### [Stored data]
###
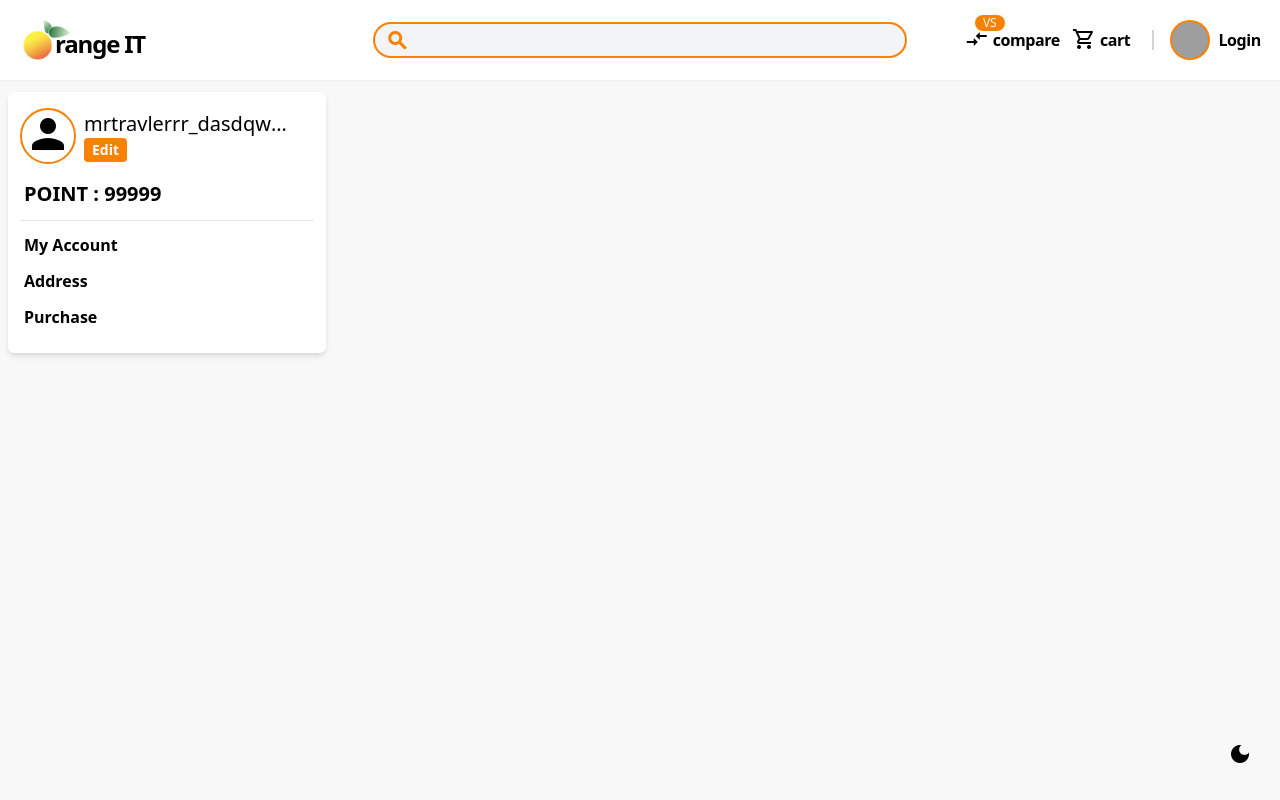
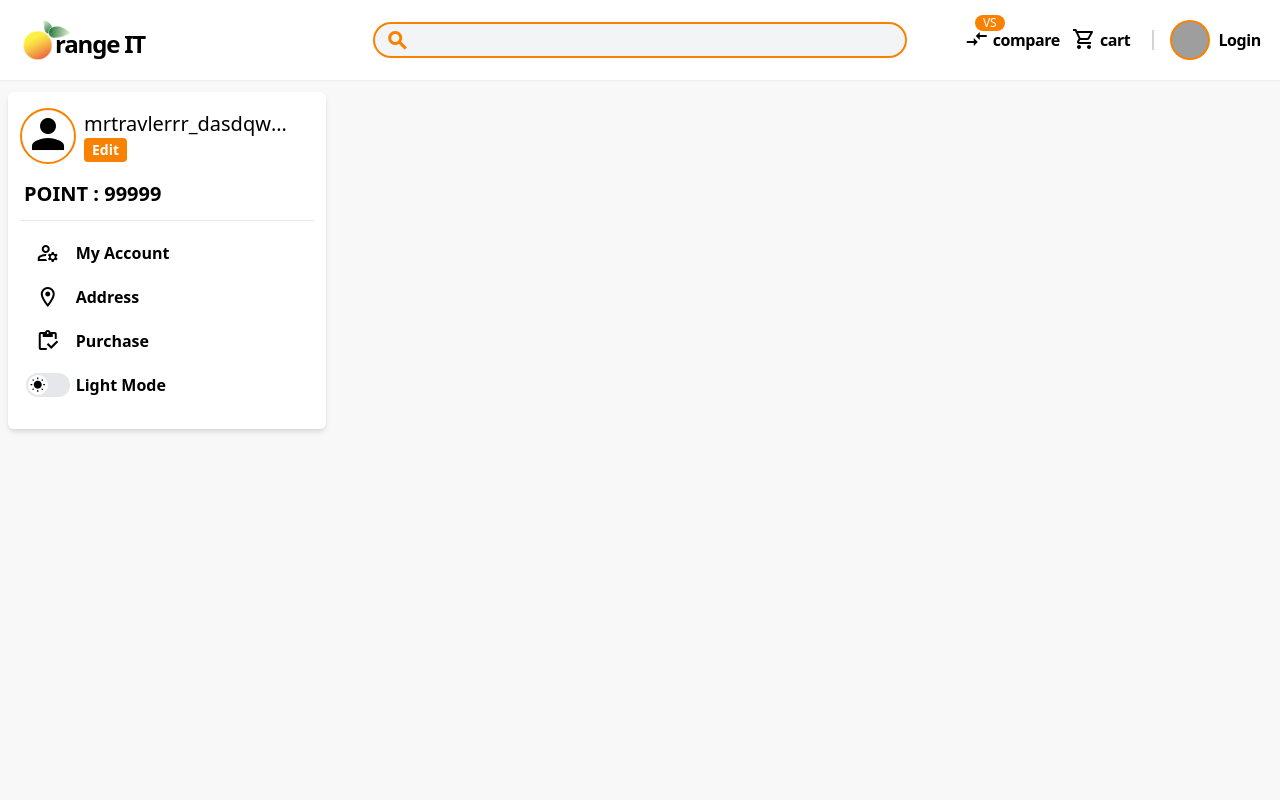
Before and after one commit to INT222-014-027-118/Orange-IT, a Vue app in the folder Frontend/: page /user in a window 1280 px wide. Built offline with nearby package versions, Linux system fonts and the light colour scheme; grey boxes are pictures that could not be loaded; what @splidejs/vue-splide, vue-sweetalert2 would draw is missing.

Commit message:
[Update] address, navbar, profile

```diff
--- a/Frontend/src/App.vue
+++ b/Frontend/src/App.vue
@@ -1,6 +1,6 @@
 <template>
     <div class="">
-        <nav-bar :change="changeMode" @switch-mode="switchMode"></nav-bar>
+        <nav-bar></nav-bar>
         <router-view class="mt-12 sm:mt-20 md:mt-20 lg:mt-20 mb-20" />
         <!-- <Footer class="h-20 bg-gray-300 text-center w-full" v-if="this.$route.name !== 'Login' && this.$route.name !== 'Register'">footer</Footer> -->
     </div>
@@ -20,23 +20,12 @@ export default {
         };
     },
     methods: {
-        switchMode() {
-            this.changeMode = !this.changeMode;
-            if (this.changeMode == false) {
-                localStorage.theme = "light";
-                document.getElementById("light");
-            } else {
-                localStorage.theme = "dark";
-                document.getElementById("dark");
-            }
-            this.mode();
-        },
         mode() {
             if (localStorage.theme === "dark" || (!("theme" in localStorage) && window.matchMedia("(prefers-color-scheme: dark)").matches)) {
-                this.changeMode = true;
+                this.$store.commit("setChangeMode", false);
                 document.documentElement.classList.add("dark");
             } else {
-                this.changeMode = false;
+                this.$store.commit("setChangeMode", true);
                 document.documentElement.classList.remove("dark");
             }
         },
--- a/Frontend/src/components/NavBar.vue
+++ b/Frontend/src/components/NavBar.vue
@@ -31,8 +31,7 @@
                             </div>
                         </div>
                         <span class="tracking-tight font-semibold">cart</span>
-                        <div class="absolute top-10 left-0 z-20 pt-10 transform -translate-y-10 w-16"
-                        @mouseenter="showCart = true" @mouseleave="showCart = false">
+                        <div class="absolute top-10 left-0 z-20 pt-10 transform -translate-y-10 w-16" @mouseenter="showCart = true" @mouseleave="showCart = false">
                             <div
                                 v-show="showCart"
                                 class="w-48 py-2 absolute right-0 bg-gray-100 rounded-md shadow-xl text-gray-800 dark:bg-gray-800 opacity-100 hover:text-black"
@@ -61,14 +60,6 @@
                 </div>
             </div>
         </div>
-        <div class="fixed bottom-5 right-5 p-2 z-50 cursor-pointer">
-            <div :class="{ hidden: !change }" @click="switchMode" class="">
-                <i class="mt-1 material-icons">light_mode</i>
-            </div>
-            <div :class="{ hidden: change }" @click="switchMode" class="">
-                <i class="mt-1 material-icons">dark_mode</i>
-            </div>
-        </div>
 
         <!-- <router-link
             to="/form"
@@ -81,11 +72,12 @@
             <span class="z-30 px-2 py-1 text-4xl bg-green-200 rounded-full shadow-md material-icons md:px-3 md:py-2 ring ring-green-400 dark:bg-green-700"> add </span>
             <span class="hidden py-4 pl-12 pr-4 -ml-10 bg-green-300 rounded-full shadow-md dark:bg-green-700 md:inline-flex" v-show="showAdd">Add Product</span>
         </router-link> -->
-        <div class="fixed bottom-0 bg-white w-full sm:hidden text-xs tracking-tighter px-4 py-0.5 z-50 select-none">
+        <div class="fixed bottom-0 bg-white w-full h-16 sm:hidden text-xs tracking-tighter px-4 py-0.5 z-50 select-none">
             <div class="flex flex-row justify-around font-semibold capitalize">
                 <div class="flex flex-col items-center w-16 p-1" @click="$router.push('/')">
                     <!-- <div class="material-icons">local_mall</div> -->
-                    <img src="../assets/orange.svg" alt="orange_icon" class="max-h-6" />
+                    <img v-show="this.$route.name === 'Home'" src="../assets/orange.svg" alt="orange_icon" class="max-h-6" />
+                    <div v-show="this.$route.name !== 'Home'" :class="[this.$route.name === 'Home' ? 'material-icons text-primary' : 'material-icons-outlined']">home</div>
                     <span class="">home</span>
                 </div>
                 <div class="flex flex-col items-center w-16 p-1">
@@ -97,13 +89,27 @@
                     <span class="">categories</span>
                 </div>
                 <div class="flex flex-col items-center w-16 p-1" @click="$router.push('/cart')">
-                    <div class="material-icons">shopping_cart</div>
+                    <div :class="[this.$route.name === 'Cart' ? 'material-icons text-primary' : 'material-icons-outlined']">shopping_cart</div>
                     <span class="">cart</span>
                 </div>
-                <div class="flex flex-col items-center w-16 p-1">
-                    <div class="material-icons">person</div>
-                    <span class="">account</span>
-                </div>
+                <router-link
+                    :to="{
+                        name: 'purchase',
+                        params: { purchaseDetail: 'purchase' },
+                    }"
+                    @click="this.$store.commit('setShowAccountPage', true)"
+                >
+                    <div class="flex flex-col items-center w-16 p-1">
+                        <div
+                            :class="[
+                                this.$route.name === 'purchase' || this.$route.name === 'manageProfile' || this.$route.name === 'Address' ? 'material-icons text-primary' : 'material-icons-outlined',
+                            ]"
+                        >
+                            person
+                        </div>
+                        <span class="">account</span>
+                    </div>
+                </router-link>
             </div>
         </div>
     </div>
--- a/Frontend/src/store/index.js
+++ b/Frontend/src/store/index.js
@@ -9,12 +9,20 @@ export default new Vuex.Store({
   },
   state: {
     itemTest: [],
-    cart: []
+    cart: [],
+    showAccountPage: true,
+    changeMode: false,
   },
   mutations: {
     addCartItem(state, item) {
       state.cart.push(item);
     },
+    setShowAccountPage(state, value = !state.showAccountPage) {
+      state.showAccountPage = value
+    },
+    setChangeMode(state, value = !state.changeMode) {
+      state.changeMode = value
+    }
   },
   actions: {
     addCartItem(context, item) {
@@ -25,8 +33,8 @@ export default new Vuex.Store({
     itemTest: state => state.itemTest,
     cart: state => state.cart,
     totalInCart: state => state.cart.length,
-    // totalInCart(state) {
-    //   return state.cart.length
-    // },
+    showAccountPage: state => state.showAccountPage,
+    changeMode: state => state.changeMode,
+
   }
 });
--- a/Frontend/src/views/Home.vue
+++ b/Frontend/src/views/Home.vue
@@ -3,7 +3,7 @@
         <Carousel class="container mx-auto lg:max-w-7xl" :images="promotionImages" />
 
         <div class="container lg:max-w-7xl grid grid-cols-4 gap-2 md:gap-3 mx-auto my-3 md:my-7 p-2 sm:px-5 md:px-3">
-            <router-link :to="{ name: 'resultProducts', params: { categoryName: category.itemName} }" v-for="category in categorys" :key="category">
+            <router-link :to="{ name: 'resultProducts', params: { categoryName: category.itemName } }" v-for="category in categorys" :key="category">
                 <div class="grid-cols-5 transition bg-white rounded-md shadow-md cursor-pointer md:grid md:h-28 ring ring-transparent hover:ring-primary">
                     <div class="flex flex-col items-center justify-center col-span-3 p-3 text-center bg-white rounded-md sm:p-5 md:p-7 dark:bg-blue-900 md:bg-gradient-to-r from-secondary to-white">
                         <i class="p-2 mb-2 text-white rounded-full material-icons md:p-3 md:hidden bg-primary md:pointer-events-nonemb-3">{{ category.icon }}</i>
@@ -26,15 +26,6 @@
                 <BaseProduct :product="product" />
             </router-link>
         </div>
-
-        <router-link
-            :to="{
-                name: 'purchase',
-                params: { purchaseDetail: 'purchase' },
-            }"
-            class="block px-2 py-0.5 text-sm font-semibold text-center text-white bg-primary rounded md:inline-block"
-            >Go to purchase</router-link
-        >
     </div>
 </template>
 
@@ -70,7 +61,6 @@ export default {
     },
     mounted() {
         this.scrollToTop();
-
     },
     created() {
         this.$store.dispatch("loadProducts");
--- a/Frontend/src/views/Profile.vue
+++ b/Frontend/src/views/Profile.vue
@@ -1,7 +1,7 @@
 <template>
     <div class="flex p-1 py-3 mx-auto max-w-7xl ">
-        <div class="fixed md:hidden" @click="showFull = !showFull" v-show="!showFull">back</div>
-        <div :class="[showFull ? 'w-full md:w-3/12' : 'hidden md:block']" class="mx-1 w-full  md:w-3/12 top-20 px-3 py-3 bg-white rounded-md shadow-md h-full">
+        <div class="fixed md:hidden" @click="changetShowAccountPage" v-show="!this.$store.getters.showAccountPage">back</div>
+        <div :class="[this.$store.getters.showAccountPage ? 'w-full md:w-3/12' : 'hidden md:block']" class="mx-1 w-full  md:w-3/12 top-20 px-3 py-3 bg-white rounded-md shadow-md h-full">
             <div class="">
                 <div class="flex items-center ">
                     <div class="self-start py-1">
@@ -23,7 +23,7 @@
                                     name: 'manageProfile',
                                     params: { manage: 'account' },
                                 }"
-                                @click="showFull = !showFull"
+                                @click="changetShowAccountPage"
                                 class="block px-2 py-0.5 text-sm font-semibold text-center text-white bg-primary rounded md:inline-block"
                                 >Edit</router-link
                             >
@@ -36,49 +36,60 @@
             </div>
 
             <div class="">
-                <div class="py-3 px-1 space-y-3">
+                <div class="py-5 px-1 space-y-5">
                     <router-link
                         :to="{
                             name: 'manageProfile',
                             params: { manage: 'account' },
                         }"
-                        @click="showFull = !showFull"
-                        class="hover:text-primary block font-semibold capitalize"
+                        @click="changetShowAccountPage"
+                        class="hover:text-primary flex font-semibold capitalize"
                         :class="[this.$route.name === 'manageProfile' ? 'md:text-primary hover:text-primaryfocus' : '']"
-                    >
-                        my account
+                        ><span class="material-icons-outlined text-center w-2/12">manage_accounts</span>
+                        <span class="ml-1">my account</span>
                     </router-link>
-                    <div class="">
                     <router-link
                         :to="{
                             name: 'Address',
                             params: { address: 'address' },
                         }"
-                            @click="showFull = !showFull"
-                            class="hover:text-primary block font-semibold capitalize"
+                        @click="changetShowAccountPage"
+                        class="hover:text-primary flex font-semibold capitalize items-center"
                         :class="[this.$route.name === 'Address' ? 'md:text-primary hover:text-primaryfocus' : '']"
                     >
-                            address
+                        <span class="material-icons-outlined text-center w-2/12">location_on</span>
+                        <span class="ml-1">address</span>
                     </router-link>
-                    </div>
-                    <div class="">
                     <router-link
                         :to="{
                             name: 'purchase',
                             params: { purchaseDetail: 'purchase' },
                         }"
-                            @click="showFull = !showFull"
-                            class="hover:text-primary block font-semibold capitalize"
+                        @click="changetShowAccountPage"
+                        class="hover:text-primary flex font-semibold capitalize"
                         :class="[this.$route.name === 'purchase' ? 'md:text-primary' : '']"
+                        ><span class="material-icons-outlined text-center w-2/12">inventory</span>
+                        <span class="ml-1">purchase</span>
+                    </router-link>
+
+                    <div class="flex items-center cursor-pointer select-none " @click="changeSetChangeMode()">
+                        <div class="flex justify-center w-2/12 md:w-auto lg:w-2/12">
+                            <div class="rounded-full w-11 h-6 p-0.5" :class="[this.$store.getters.changeMode == true ? 'bg-gray-200' : 'bg-gray-900']">
+                                <div
+                                    class="rounded-full w-5 h-5 transform duration-300 ease-in-out flex items-center justify-center"
+                                    :class="[this.$store.getters.changeMode == true ? '-translate-x-0 bg-white text-black' : 'translate-x-5 bg-gray-700 text-white']"
                                 >
-                            purchase
-                        </router-link>
+                                    <span class="material-icons-round text-base">{{ this.$store.getters.changeMode == true ? "wb_sunny" : "dark_mode" }}</span>
+                                </div>
+                            </div>
+                        </div>
+                        <span class="font-semibold capitalize ml-1">{{ this.$store.getters.changeMode == true ? "light mode" : "dark mode" }}</span>
                     </div>
                 </div>
             </div>
         </div>
 
-        <router-view class="mx-1 top-20 px-3 py-3 bg-white rounded-md shadow-md h-full" :class="[!showFull ? 'block  w-full md:w-9/12' : 'hidden md:block md:w-9/12']" />
+        <router-view class="mx-1 top-20 px-3 py-3 bg-white rounded-md shadow-md h-full" :class="[!this.$store.getters.showAccountPage ? 'block  w-full md:w-9/12' : 'hidden md:block md:w-9/12']" />
     </div>
 </template>
 
@@ -86,11 +97,44 @@
 export default {
     data() {
         return {
-            showFull: true,
-            showMore: true,
+            // switchMode: false,
+            // onswitchMode: false,
         };
     },
+    methods: {
+        changetShowAccountPage() {
+            this.$store.commit("setShowAccountPage");
+        },
+        changeSetChangeMode() {
+            this.$store.commit("setChangeMode");
+            if (this.$store.getters.changeMode == true) {
+                localStorage.theme = "light";
+                document.getElementById("light");
+            } else {
+                localStorage.theme = "dark";
+                document.getElementById("dark");
+            }
+            this.mode();
+        },
+        mode() {
+            if (localStorage.theme === "dark" || (!("theme" in localStorage) && window.matchMedia("(prefers-color-scheme: dark)").matches)) {
+                this.$store.commit("setChangeMode", false);
+                document.documentElement.classList.add("dark");
+            } else {
+                this.$store.commit("setChangeMode", true);
+                document.documentElement.classList.remove("dark");
+            }
+        },
+    },
+    mounted() {},
 };
 </script>
 
-<style></style>
+<style>
+.dark:root {
+    color-scheme: dark;
+}
+.light:root {
+    color-scheme: light;
+}
+</style>
--- a/Frontend/src/views/setting/Address.vue
+++ b/Frontend/src/views/setting/Address.vue
@@ -3,7 +3,7 @@
         <h1 class="text-3xl font-semibold p-3 capitalize">address</h1>
         <hr />
         <div class="px-3 py-4">
-            <div class="">
+            <div class="flex" :class="[showForm ? 'flex-row-reverse' : 'flex-row']">
                 <button
                     type="button"
                     class="px-4 py-2 text-white  rounded-md focus:outline-none capitalize"
@@ -13,16 +13,15 @@
                     {{ showForm ? "cancel" : "+ add" }}
                 </button>
             </div>
-            <div v-show="!showForm" v-for="(address, index) in addresses" :key="address" class="border p-2 m-3 relative">
-                <div class="absolute right-5 cursor-pointer text-red-500 p-2 font-semibold" @click="removeAddress(index)">remove</div>
-                <p>first name : {{ address.firstname }}</p>
-                <p>last name : {{ address.lastanme }}</p>
-                <p>phone : {{ address.phone }}</p>
-                <p>province : {{ address.province }}</p>
-                <p>district : {{ address.district }}</p>
-                <p>sub district : {{ address.sub_district }}</p>
-                <p>postal : {{ address.postal_code }}</p>
-                <p>address : {{ address.address }}</p>
+            <div v-show="!showForm" v-for="(address, index) in addresses" :key="address" class="border p-3 mt-4 relative">
+                <div class="absolute top-0 right-5 cursor-pointer text-red-500 p-2 font-semibold" @click="removeAddress(index)">remove</div>
+                <p class="capitalize">name : {{ address.firstname }} {{ address.lastanme }}</p>
+                <p class="capitalize">phone : {{ address.phone }}</p>
+                <p class="capitalize">
+                    address : {{ address.address == "" ? "" : ` ${address.address}, ` }}{{ address.sub_district == "" ? "" : `${address.sub_district}, ` }}
+                    {{ address.district == "" ? "" : `${address.district}, ` }}{{ address.province == "" ? "" : `${address.province}, ` }}
+                    {{ address.postal_code == "" ? "" : `${address.postal_code}` }}
+                </p>
             </div>
         </div>
         <div v-show="showForm">
@@ -100,7 +99,7 @@
                         <label for="postal" class="font-semibold block sm:w-2/6 sm:text-right pr-2">postal :</label>
                         <input
                             v-model="formAddress.postal_code"
-                            type="number"
+                            type="text"
                             id="postal"
                             minlength="5"
                             maxlength="5"
@@ -151,11 +150,11 @@ export default {
     },
     methods: {
         addAddress() {
-            this.addresses.push(this.formAddress);
+            let newAddress = {};
+            Object.assign(newAddress, this.formAddress);
+            this.addresses.push(newAddress);
             this.showForm = false;
-            // setTimeout(() => {
             this.resetForm();
-            // }, 1000);
         },
         removeAddress(index) {
             this.addresses.splice(index, 1);
@@ -174,22 +173,4 @@ export default {
 };
 </script>
 
-<style scpoed>
-/* Chrome, Safari, Edge, Opera */
-input::-webkit-outer-spin-button,
-input::-webkit-inner-spin-button {
-    -webkit-appearance: none;
-    margin: 0;
-}
-
-/* Firefox */
-input[type="number"] {
-    -moz-appearance: textfield;
-}
-</style>
-
-// ,1, // ...... .ifL1 // .;1ttttLLf1, ;fffff, // :LCLfttfLLLLL: ,tffffffi // ,CCCLf11ff1tff; ,1Lffffffff. // iLttt11ifLLLfft. :iitffffffLi // ;t1111ii1fffff1 ffffft;i1. // ,1iiiiii1tt1it, ifffff, //
-;1i;;;;i1tff: .fffff1 // ,t1ii;:::;i; ifffff, // .,;11iii;: .fffff1 // ..,,.,,.,iftitGi... ifffff, // .,,,::::,,,,..;LLLGt::::,,,. .fffff1 // ;,,,,,,,,,,,,,.,;tfi,::,,::::, ;fffff, //
-::,,,,,,,,..,:,,.:ft,::,,:,,::. .fffff1 // ,i:,,,,,,,,..,,,,,,;,:::,:,,,:: ;fffff, // .1:,,,,,,,,..,,,:,,,::,,,:,,,,:, .fffff1 // ;;:,,,,,:, ..,,,::,,,:,,:,,,,::.,1tfff: //
-,1;:,,,,;f:.,,,,,,:,..,,:,..,,::, .., // ;i::,,,,,:,,:,,:,:::,,,;1:,.,,,:, // .;;;:,,,,,,,,,::::::::::LGC;,,,,:. // .;;:,,.,,,,,,,,,,,,,,:::;;:,,,,,: // ,:::,.....,,,,,,,,,,,:,,,,,,,,,:. //
-....,....,,,,,,.....,,,,,,,,,,,,. // ,,.. .,::;:........,,,,,... // :,,...... ............ // :,........... ....:,...,. // ,,............. ...,1;,,,,. // ..
+<style scpoed></style>
```
Lines whose indentation alone changed are shown as unchanged.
###
### [Task goal]
Report every line of the data in which "hidden" appears.

### [Exercise result]
-            <div :class="{ hidden: !change }" @click="switchMode" class="">
-            <div :class="{ hidden: change }" @click="switchMode" class="">
             <span class="hidden py-4 pl-12 pr-4 -ml-10 bg-green-300 rounded-full shadow-md dark:bg-green-700 md:inline-flex" v-show="showAdd">Add Product</span>
-        <div class="fixed bottom-0 bg-white w-full sm:hidden text-xs tracking-tighter px-4 py-0.5 z-50 select-none">
+        <div class="fixed bottom-0 bg-white w-full h-16 sm:hidden text-xs tracking-tighter px-4 py-0.5 z-50 select-none">
                         <i class="p-2 mb-2 text-white rounded-full material-icons md:p-3 md:hidden bg-primary md:pointer-events-nonemb-3">{{ category.icon }}</i>
-        <div class="fixed md:hidden" @click="showFull = !showFull" v-show="!showFull">back</div>
-        <div :class="[showFull ? 'w-full md:w-3/12' : 'hidden md:block']" class="mx-1 w-full  md:w-3/12 top-20 px-3 py-3 bg-white rounded-md shadow-md h-full">
+        <div class="fixed md:hidden" @click="changetShowAccountPage" v-show="!this.$store.getters.showAccountPage">back</div>
+        <div :class="[this.$store.getters.showAccountPage ? 'w-full md:w-3/12' : 'hidden md:block']" class="mx-1 w-full  md:w-3/12 top-20 px-3 py-3 bg-white rounded-md shadow-md h-full">
-        <router-view class="mx-1 top-20 px-3 py-3 bg-white rounded-md shadow-md h-full" :class="[!showFull ? 'block  w-full md:w-9/12' : 'hidden md:block md:w-9/12']" />
+        <router-view class="mx-1 top-20 px-3 py-3 bg-white rounded-md shadow-md h-full" :class="[!this.$store.getters.showAccountPage ? 'block  w-full md:w-9/12' : 'hidden md:block md:w-9/12']" />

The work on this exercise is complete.